■ What you need to do ■
Copy the entries word for word. Keep the pictures out.

■ Records to process ■
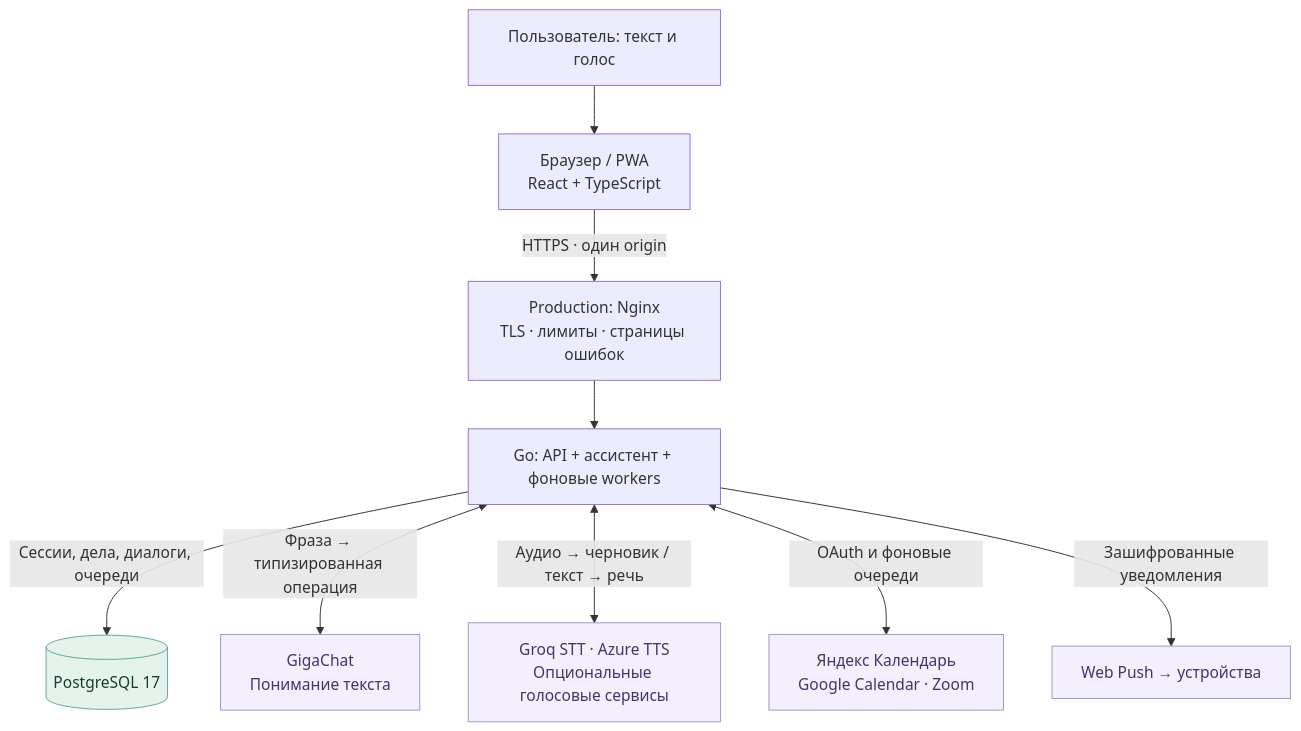
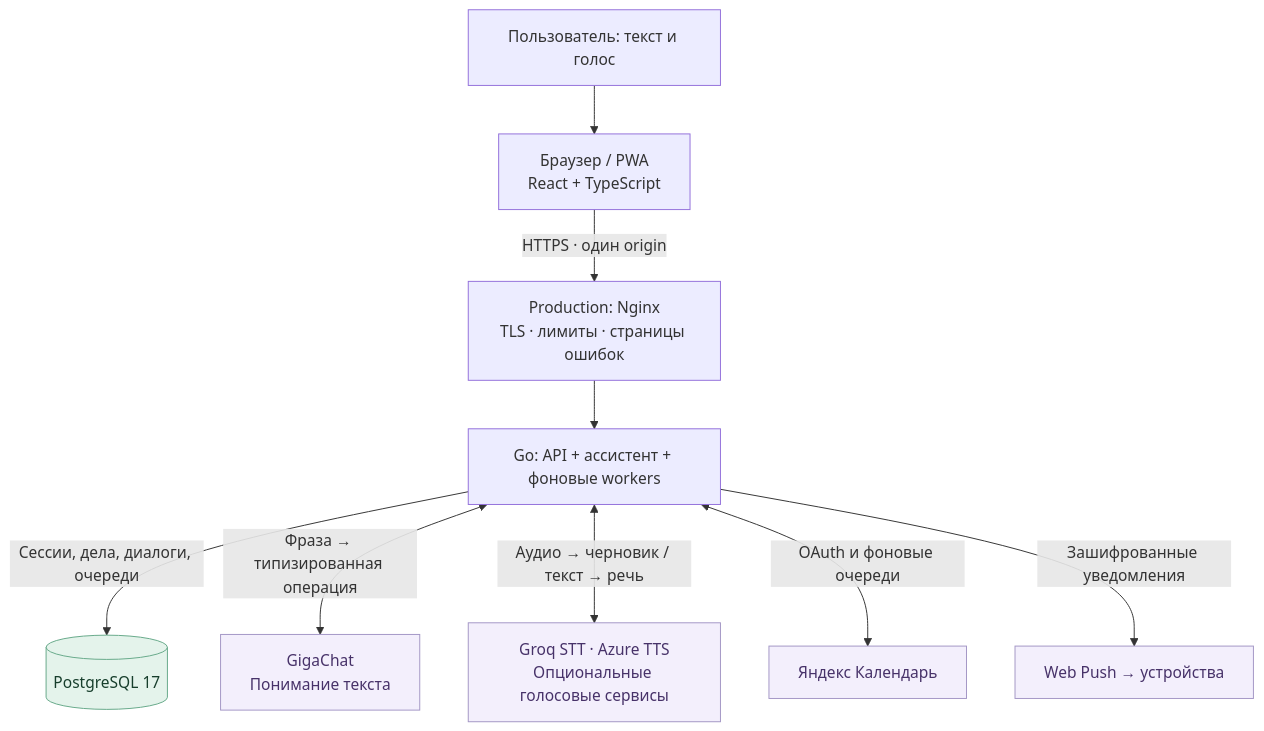
One commit to NIDJEL/assistant-ai changed the diagram in docs/diagrams/architecture.mmd. Above: the diagram before and after it, drawn with Mermaid. The commit also changed 72 other files, not shown here.

Commit message:
Remove unavailable Google Calendar and Zoom integrations from the product

```diff
--- a/docs/diagrams/architecture.mmd
+++ b/docs/diagrams/architecture.mmd
@@ -1,13 +1,13 @@
 flowchart TB
     person["Пользователь: текст и голос"] --> web["Браузер / PWA\nReact + TypeScript"]
     web -->|"HTTPS · один origin"| edge["Production: Nginx\nTLS · лимиты · страницы ошибок"]
     edge --> api["Go: API + ассистент + фоновые workers"]
     api -->|"Сессии, дела, диалоги, очереди"| db[("PostgreSQL 17")]
     api <-->|"Фраза → типизированная операция"| giga["GigaChat\nПонимание текста"]
     api <-->|"Аудио → черновик / текст → речь"| audio["Groq STT · Azure TTS\nОпциональные голосовые сервисы"]
-    api <-->|"OAuth и фоновые очереди"| cloud["Яндекс Календарь\nGoogle Calendar · Zoom"]
+    api <-->|"OAuth и фоновые очереди"| cloud["Яндекс Календарь"]
     api -->|"Зашифрованные уведомления"| push["Web Push → устройства"]
     classDef database fill:#e4f3eb,stroke:#66a989,color:#173e2c
     classDef external fill:#f3effc,stroke:#a396c5,color:#473269
     class db database
     class giga,audio,cloud,push external
```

■ The answer ■
One commit to NIDJEL/assistant-ai changed the diagram in docs/diagrams/architecture.mmd. Above: the diagram before and after it, drawn with Mermaid. The commit also changed 72 other files, not shown here.

Commit message:
Remove unavailable Google Calendar and Zoom integrations from the product

```diff
--- a/docs/diagrams/architecture.mmd
+++ b/docs/diagrams/architecture.mmd
@@ -1,13 +1,13 @@
 flowchart TB
     person["Пользователь: текст и голос"] --> web["Браузер / PWA\nReact + TypeScript"]
     web -->|"HTTPS · один origin"| edge["Production: Nginx\nTLS · лимиты · страницы ошибок"]
     edge --> api["Go: API + ассистент + фоновые workers"]
     api -->|"Сессии, дела, диалоги, очереди"| db[("PostgreSQL 17")]
     api <-->|"Фраза → типизированная операция"| giga["GigaChat\nПонимание текста"]
     api <-->|"Аудио → черновик / текст → речь"| audio["Groq STT · Azure TTS\nОпциональные голосовые сервисы"]
-    api <-->|"OAuth и фоновые очереди"| cloud["Яндекс Календарь\nGoogle Calendar · Zoom"]
+    api <-->|"OAuth и фоновые очереди"| cloud["Яндекс Календарь"]
     api -->|"Зашифрованные уведомления"| push["Web Push → устройства"]
     classDef database fill:#e4f3eb,stroke:#66a989,color:#173e2c
     classDef external fill:#f3effc,stroke:#a396c5,color:#473269
     class db database
     class giga,audio,cloud,push external
```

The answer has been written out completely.